At Sleekgeek, our mission is to help people build healthy habits so that they can live a better life.
Below are the 10 “Habit Rules” that we always come back to over and over again when helping Sleekgeek Coaching Clients transform their lives:
1) KNOW YOUR WHY.
Your desire to build a habit needs to be stronger than your desire to stop when things get hard.
If you don’t have a “Deep Why” behind your habit, it probably won’t last.
Why is it important that you build and stick with this habit? What will be different if you continue to do it consistently and repeatedly for the next 12 months? What will giving up or abandoning the habit mean for your goals?
2) BELIEVE YOU CAN.
You need to CHOOSE to believe you can make something a habit that lasts.
If you have to overcome every reason in your head why you can’t do something, you’ll never make the progress you want.
Choosing to believe that you can do something will help you look for solutions to problems and lessons from mistakes. It will give you the energy to work hard because you believe your efforts will be rewarded.
Without this belief, nothing else matters.
3) BE SPECIFIC.
Get crystal clear on exactly what it is that you want the build the habit of doing.
You can’t hit your target if you have nothing to aim for.
What does doing your habit actually look like? When will you do it? How will you do it? What does making progress look like? What does being consistent look like?
Being vague about your habits is a form of self-sabotage and staying within your comfort zone.
4) MAKE IT EASY.
When building a new habit, make it easy to do so that you can do it consistently and repeatedly enough for it to actually become a habit.
Most people set the bar too high too soon. You don’t win any prizes for being hardcore and burning out because your habit was too hard to maintain.
Until it becomes a habit, your priority should be focusing on the process rather than the outcome. Build the habit of taking consistent and repeated action before you turn up the intensity.
Consistency, even when life gets “messy”, is badass. Stopping and starting and restarting over and over is not.
5) DO IT REGULARLY.
Habits are not about effort, they’re about repetition. We are what we repeatedly do, so put in the reps.
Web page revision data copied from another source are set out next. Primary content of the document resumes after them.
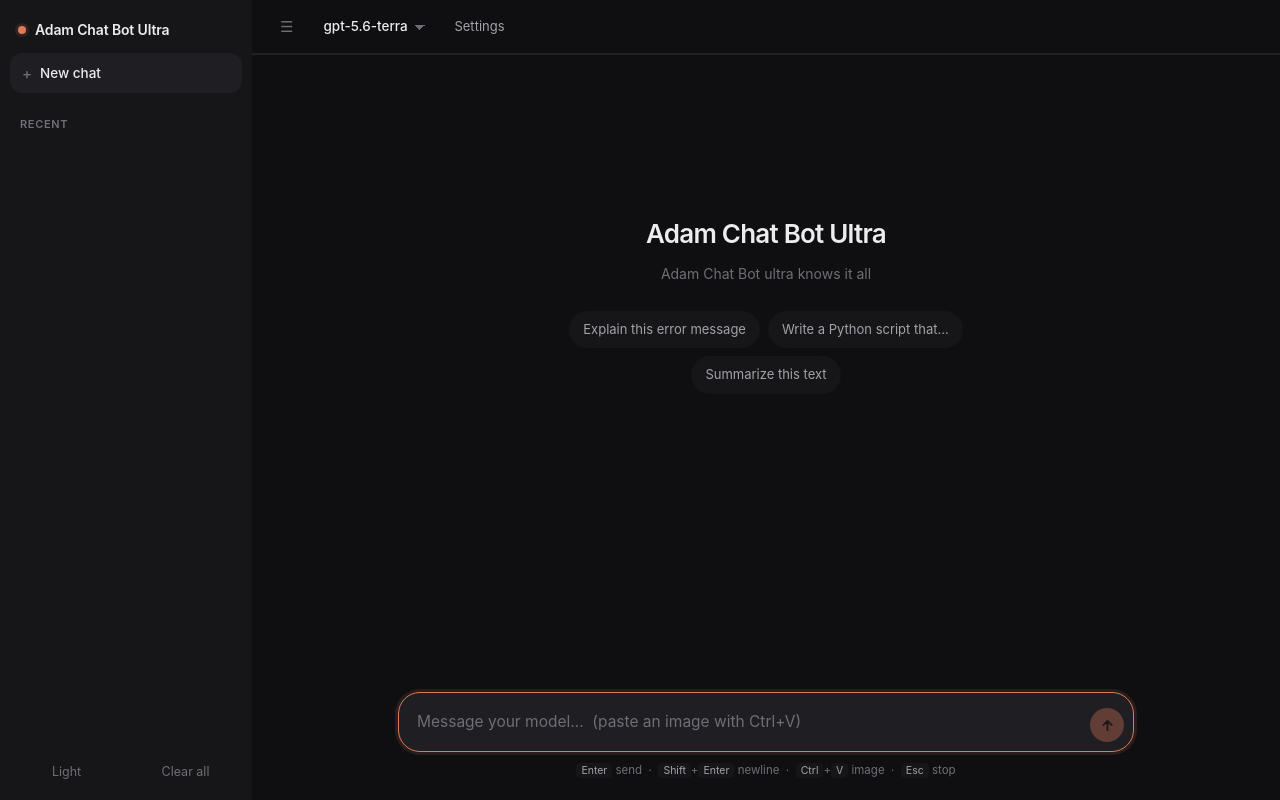
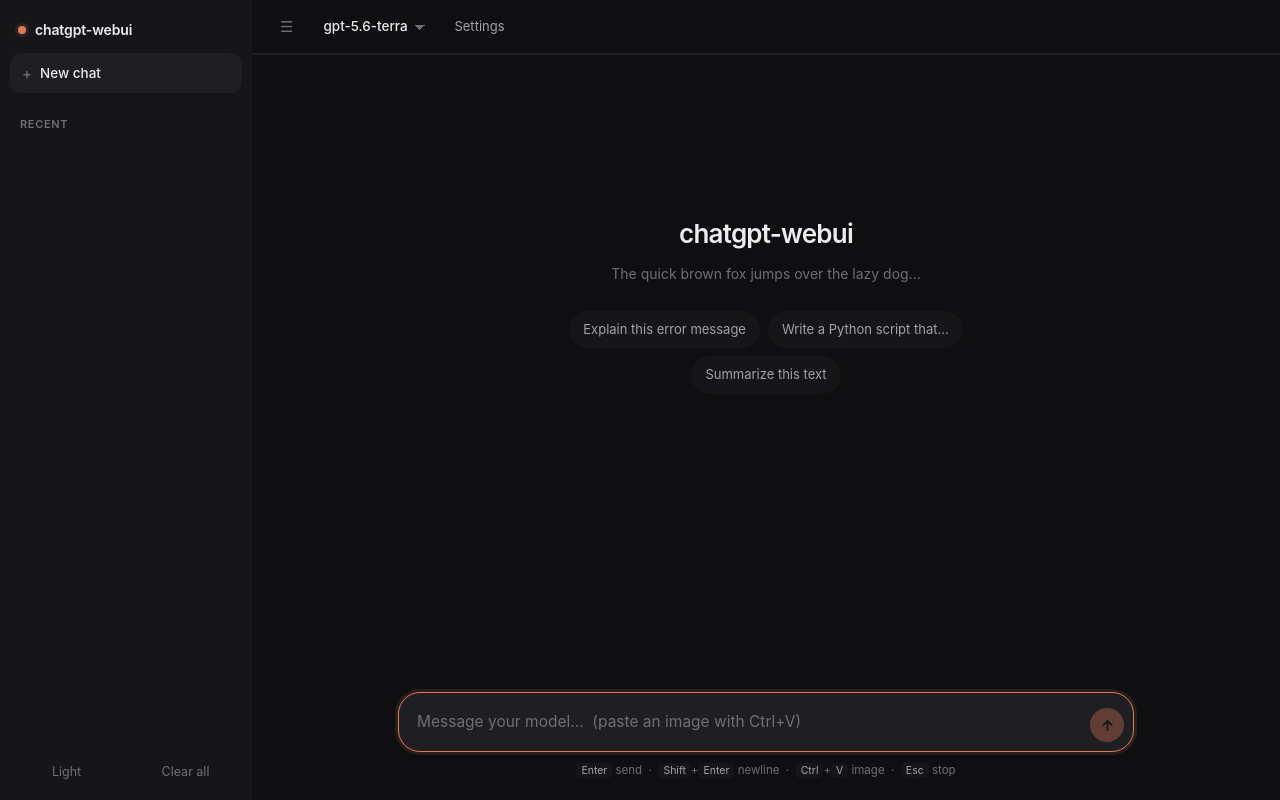
Before and after one commit to thewhatdohe/chatgpt-api, a Flask app: page / in a window 1280 px wide. Run offline with Flask 3, Linux system fonts and the light colour scheme; data that the repository does not hold is empty.

Commit message:
chore: remove instances of 'Adam chat bot ultra' and replace with chatgpt-webui

```diff
--- a/templates/index.html
+++ b/templates/index.html
@@ -3,7 +3,7 @@
 <head>
 <meta charset="UTF-8">
 <meta name="viewport" content="width=device-width, initial-scale=1">
-<title>Adam Chat Bot Ultra</title>
+<title>chatgpt-webui</title>
 <style>
 /* ============================== tokens ============================== */
 :root{
@@ -310,7 +310,7 @@ select#modelSelect:focus-visible{outline:none;box-shadow:0 0 0 2px var(--accent)
 <body>
 
 <aside id="sidebar">
-  <div class="brand"><span class="dot"></span>Adam Chat Bot Ultra</div>
+  <div class="brand"><span class="dot"></span>chatgpt-webui</div>
   <div class="side-pad">
     <button id="newChat"><span class="plus">+</span>New chat</button>
   </div>
@@ -611,8 +611,8 @@ function renderChat(){
   if(!c || !c.messages.length){
     const wrap = document.createElement('div');
     wrap.id = 'empty';
-    wrap.innerHTML = '<div class="mark">Adam Chat Bot Ultra</div>' +
-      '<div class="sub">Adam Chat Bot ultra knows it all</div>' +
+    wrap.innerHTML = '<div class="mark">chatgpt-webui</div>' +
+      '<div class="sub">The quick brown fox jumps over the lazy dog...</div>' +
       '<div class="chips"></div>';
     const chips = wrap.querySelector('.chips');
     SUGGESTIONS.forEach(function(s){
```
Also changed, not shown: README.md.
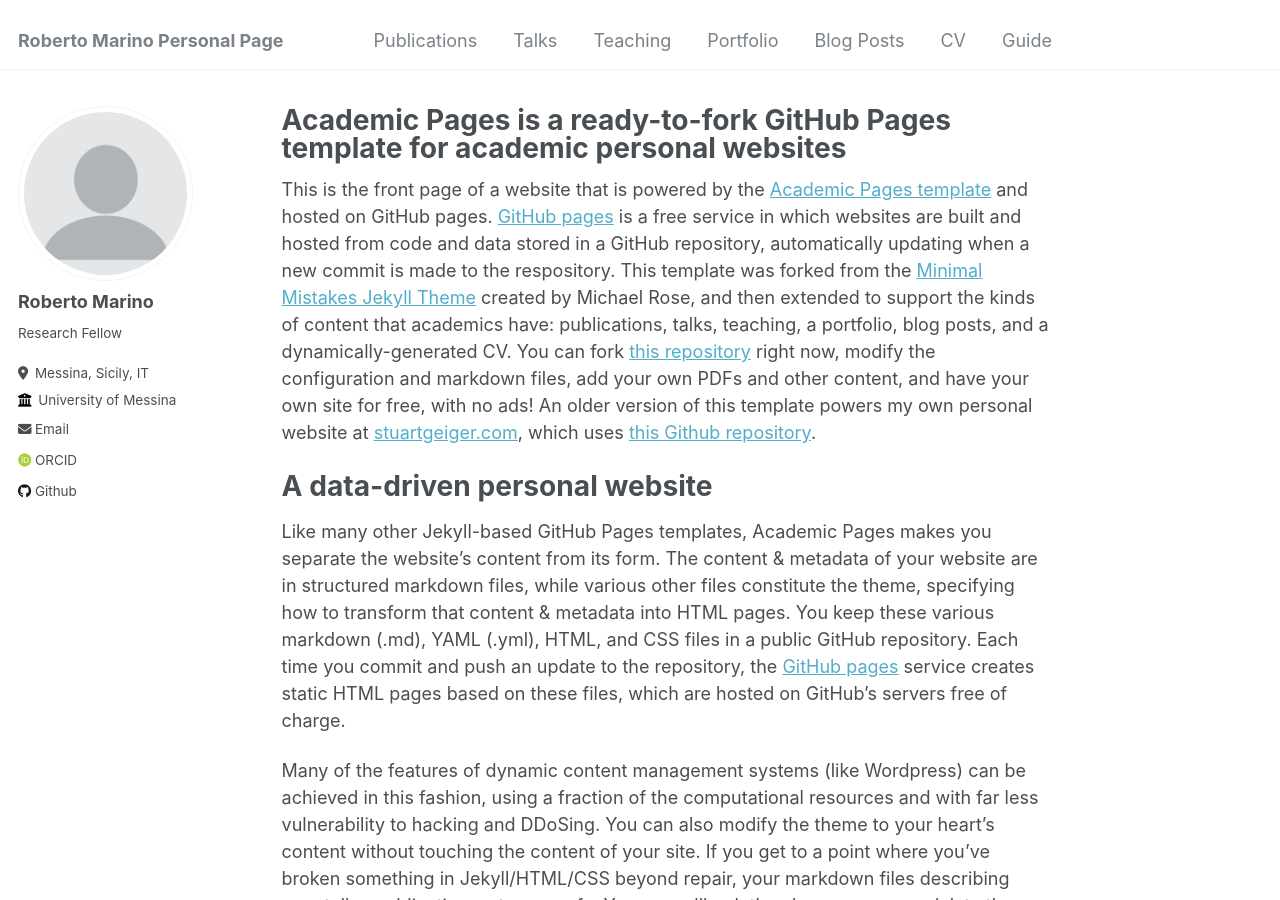
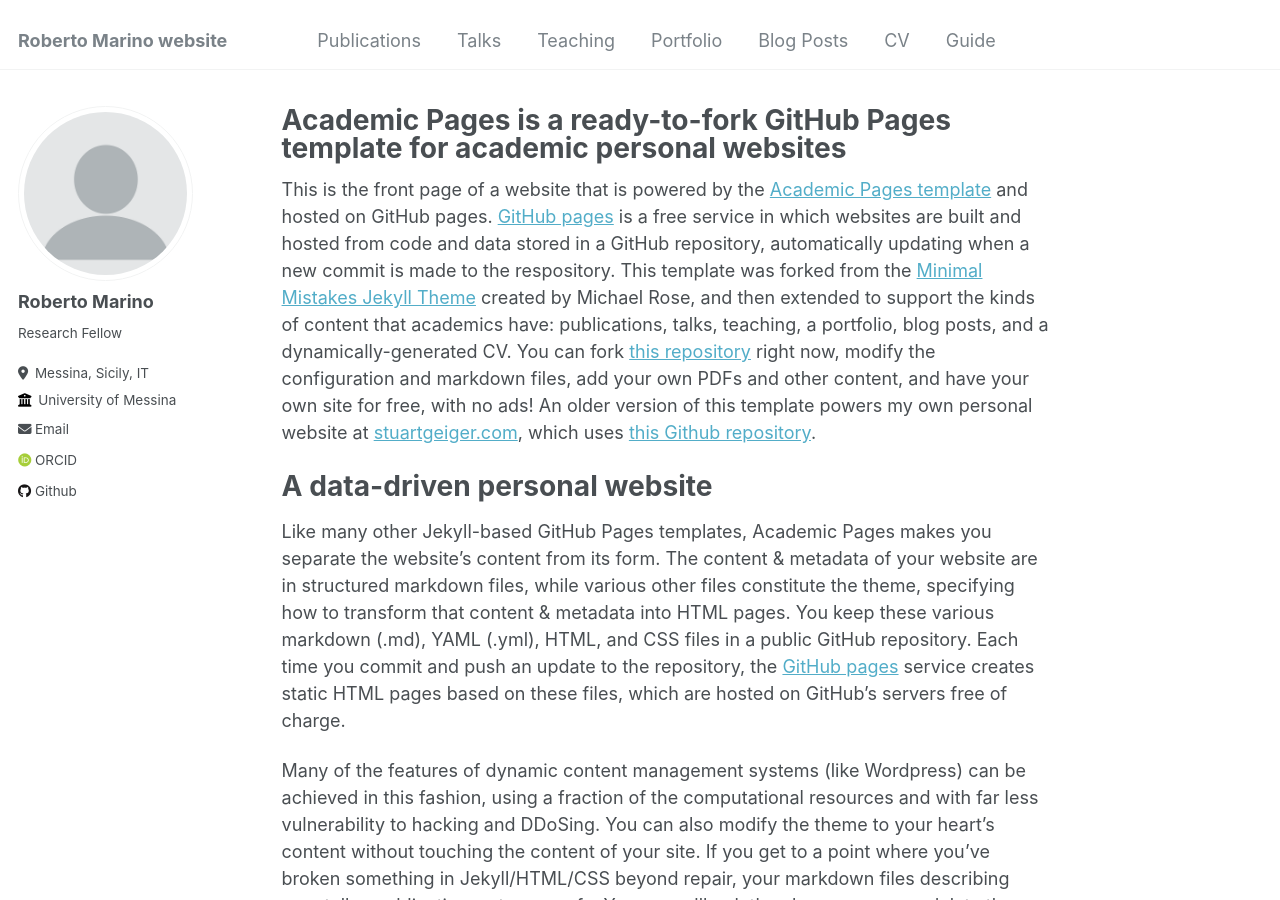
Before and after one commit to roberto-marino/rmarino.github.io, a Jekyll site: the page built from _pages/about.md, in a window 1280 px wide and 900 px high. Built offline with Jekyll 4.4.1, drawn with Linux system fonts in a browser that asks for light colours; some web fonts are replaced.

Commit message:
Update _config.yml

```diff
--- a/_config.yml
+++ b/_config.yml
@@ -8,7 +8,7 @@
 
 # Basic Site Settings
 locale                   : "en-US"
-title                    : "Roberto Marino Personal Page"
+title                    : "Roberto Marino website"
 title_separator          : "-"
 name                     : &name "Roberto Marino"
 description              : &description "personal description"
```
The less frequently you practice your habit, the longer it will take to become a habit. The more frequently you practice your habit, the quicker it will take.
Ideally, try to do your habit every day. Even if you can’t do your exact habit every day, find some way to think about it, plan for it, or support it as often as possible.
Repetition is important. Every day is an opportunity to “vote” with your actions for what kind of habits you have.
6) TRACK YOUR CONSISTENCY.
Track your habit, both on the good days and the bad days, so that you have an objective view of how well you’re doing.
People are terrible at judging how “good” or “bad” they’ve been.
Simply the action of tracking creates awareness and makes you more likely to do it regularly and be more successful.
7) CREATE A TRIGGER.
ALL habits are started by a cue or trigger.
We brush our teeth after we’ve eaten breakfast. We eat junk food because we’re feeling sad. We exercise because we committed to do it at 5 pm every day. We get angry because someone cut us off in traffic.
Associate your habit with some kind of event, reminder, time, or emotion.
One of the easiest things to do is simply stack your new habit on top of an existing habit that you already do. Another option is to make doing your new habit that you need to do a requirement before you can do something that you really want to do (like watch TV or go on social media).
8) REWARD YOURSELF.
Habits are created when the habit or action is rewarding.
Healthy habits often have a more boring long-term reward whereas unhealthy habits often have a more exciting immediate reward.
To solve this, find some way to immediately hi-five or reward yourself for doing your habit every time you do it as well as for being consistent over a period of time.
Your rewards should help you level up and make you better, not worse.
9) DON’T BE ALL-OR-NOTHING
It’s not the single daily action that transforms your life, it’s the lifetime of consistent and repetitive daily actions that do.
Even when things aren’t going well and you can’t do your habit perfectly, doing something is better than nothing at all and losing all of your momentum.
The key to building a habit is to keep moving forward, even when it’s not perfect, long enough for it to become a habit and a part of your identity.
Think “always something” rather than “all-or-nothing”.
10) HELP OTHERS.
Sometimes the best way to learn something is to teach it.
Get others to join you on your journey as an accountability partner or teach them what you’ve learned so far.
When helping others, there’s a lot more pressure to lead by example.